More dog tales. What does this have to do with being childless? For some of us, our dogs are our only children.
I was right about not bringing my exiled dog Chico back home. He immediately jumped the fence again, shaking off his sister’s eager gestures to stay and play. I left the gate open and he eventually came back. Now I’ve got both dogs in the house, but they aren’t getting along. I don’t know what Chico told his smaller sibling in dog talk, but first she was hiding in the kitchen while he took up all the warm space in front of the pellet stove. Then, while I practiced piano music for Christmas, she disappeared. I found her on my bed in the dark. Hiding. Suddenly my alpha dog, the one I intend to keep, is slinking around the corners with her tail tucked between her legs.
The two used to be inseparable, but the bond seems to have broken during their time apart. Chico, distant with me at first, is now following me everywhere. I find myself suddenly defensive of Annie and anxious to ship him off to somewhere else. I have no more motherly feelings for him. He’s an animal and a problem. They still have room for him at the kennel, and I’m thinking of taking him there for Christmas Eve and Christmas. After that, I hope my prayers for a new owner are answered. He can’t live at the kennel forever.
On the way home from the kennel, we visited one woman who was interested. She had an old black Lab and four cats. I had my doubts. As soon as I opened the car door, Chico jumped out and pounced on the Lab. That was the end of that.
Folks at the kennel tell me that aside from destroying his blanket, Chico behaved well. He even took his first bath peacefully.

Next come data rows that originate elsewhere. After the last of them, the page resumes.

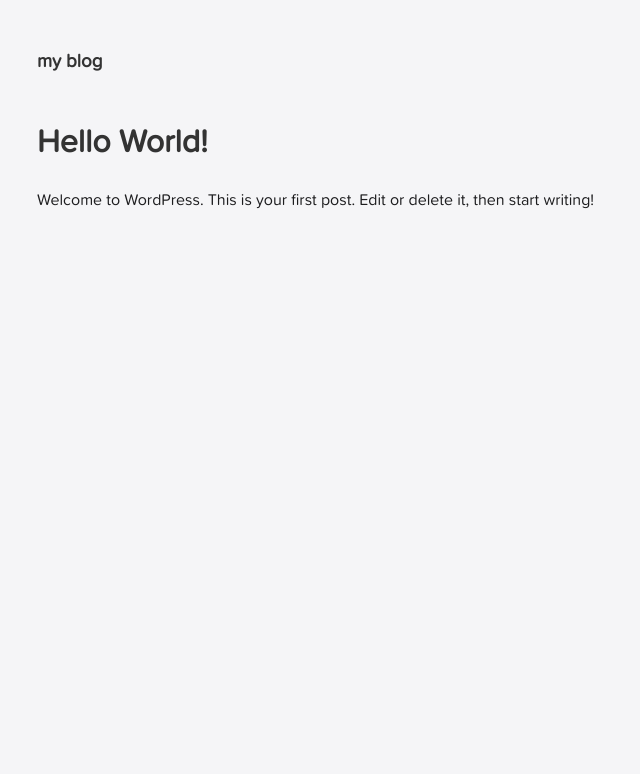
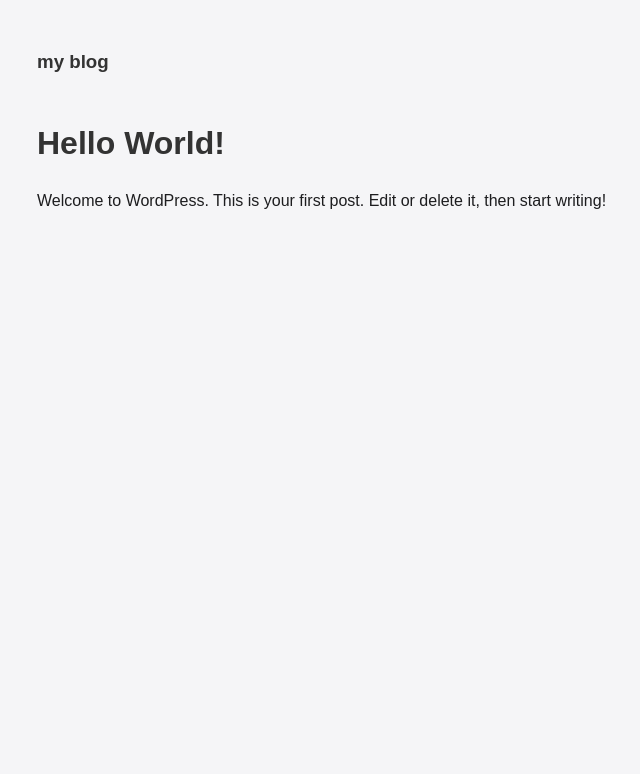
Before and after one commit to lifeclips/blog, a PHP site: page /_site/2019/10/24/hello-world.html in a window 1280 px wide. Shown: the top 774 px of the page, without its empty margins (283-923 px from the left). Run offline with PHP 8.4, Linux system fonts and the light colour scheme; some web fonts are replaced.

Commit message:
Update font

```diff
--- a/assets/style.css
+++ b/assets/style.css
@@ -16,12 +16,12 @@
 }
 
 @font-face {
-    font-family: 'hello';
-    src: url("/assets/hello.ttf");
+    font-family: 'Proxima Soft';
+    src: url("https://cdn.jsdelivr.net/gh/hsywme/assets/fonts/Proxima-Soft.ttf");
 }
 
 body {
-  font-family: hello, sans-serif;
+  font-family: Proxima Soft, sans-serif;
   font-size: 16px;
   line-height: 1.7;
   color: var(--light-color);
```
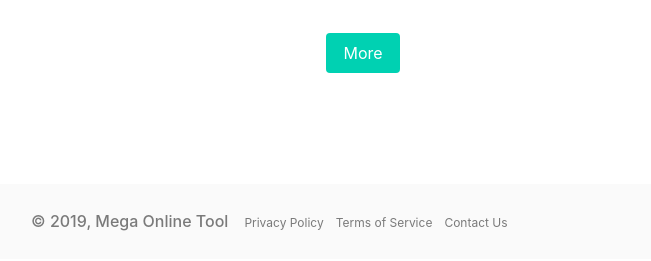
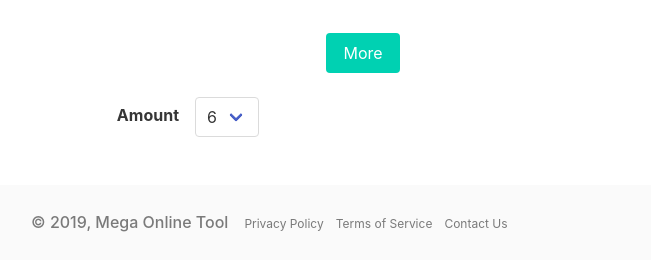
Before and after one commit to phongtt3/megaonlinetool, a Gatsby site: page /animal-generator in a window 1280 px wide. Shown: the part 541-802 px from the top of the page, without its empty margins (129-780 px from the left). Built offline with nearby package versions, Linux system fonts and the light colour scheme; Gatsby itself is replaced by a stand-in of ours.

Commit message:
add amount animals page

```diff
--- a/src/pages/animal-generator.js
+++ b/src/pages/animal-generator.js
@@ -1,5 +1,5 @@
 import React, { useState } from 'react';
-import { sampleSize } from 'lodash';
+import { sampleSize, range } from 'lodash';
 
 import Layout from '../components/layout';
 import SEO from '../components/seo';
@@ -11,9 +11,22 @@ const seo = tools[1].childs[2];
 
 const RandomAnimalsPage = () => {
   const [anmlist, setList] = useState(sampleSize(animals, 6));
+  const [amount, setAmount] = useState(6);
+  const [div_class, setClass] = useState(
+    'is-4-desktop is-4-tablet is-6-mobile'
+  );
 
   const refresh = () => {
-    setList(sampleSize(animals, 6));
+    if (amount >= 3) {
+      setClass('is-4-desktop is-4-tablet is-6-mobile');
+    }
+    if (amount == 2) {
+      setClass('is-6');
+    }
+    if (amount == 1) {
+      setClass('is-12');
+    }
+    setList(sampleSize(animals, amount));
   };
 
   return (
@@ -31,7 +44,7 @@ const RandomAnimalsPage = () => {
               {anmlist.map((animal, i) => (
                 <div
                   key={i}
-                  className="column is-4-desktop is-4-tablet is-6-mobile has-text-centered">
+                  className={`column has-text-centered ${div_class}`}>
                   <img alt={animal.name} src={animal.image} />
                   <p>{animal.name}</p>
                 </div>
@@ -45,6 +58,31 @@ const RandomAnimalsPage = () => {
                 More
               </button>
             </div>
+
+            {/* pw length */}
+            <br />
+            <div className="field is-horizontal">
+              <div className="field-label is-inline-block m-r-md min-width-100 is-normal">
+                <label className="label">Amount</label>
+              </div>
+              <div className="field-body is-inline-block">
+                <div className="field is-narrow has-addons">
+                  <div className="control">
+                    <div className="select">
+                      <select
+                        onChange={(e) => setAmount(e.target.value)}
+                        defaultValue={amount}>
+                        {range(1, 7).map((i) => (
+                          <option key={i} value={i}>
+                            {i}
+                          </option>
+                        ))}
+                      </select>
+                    </div>
+                  </div>
+                </div>
+              </div>
+            </div>
           </div>
         </div>
       </section>
```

Now he’s sleeping on the floor next to my desk. Annie is still on my bed. What will happen when I try to feed them? Dare I leave them together in the laundry room tonight? What about tomorrow, when I have to go out?
Ring, phone, ring.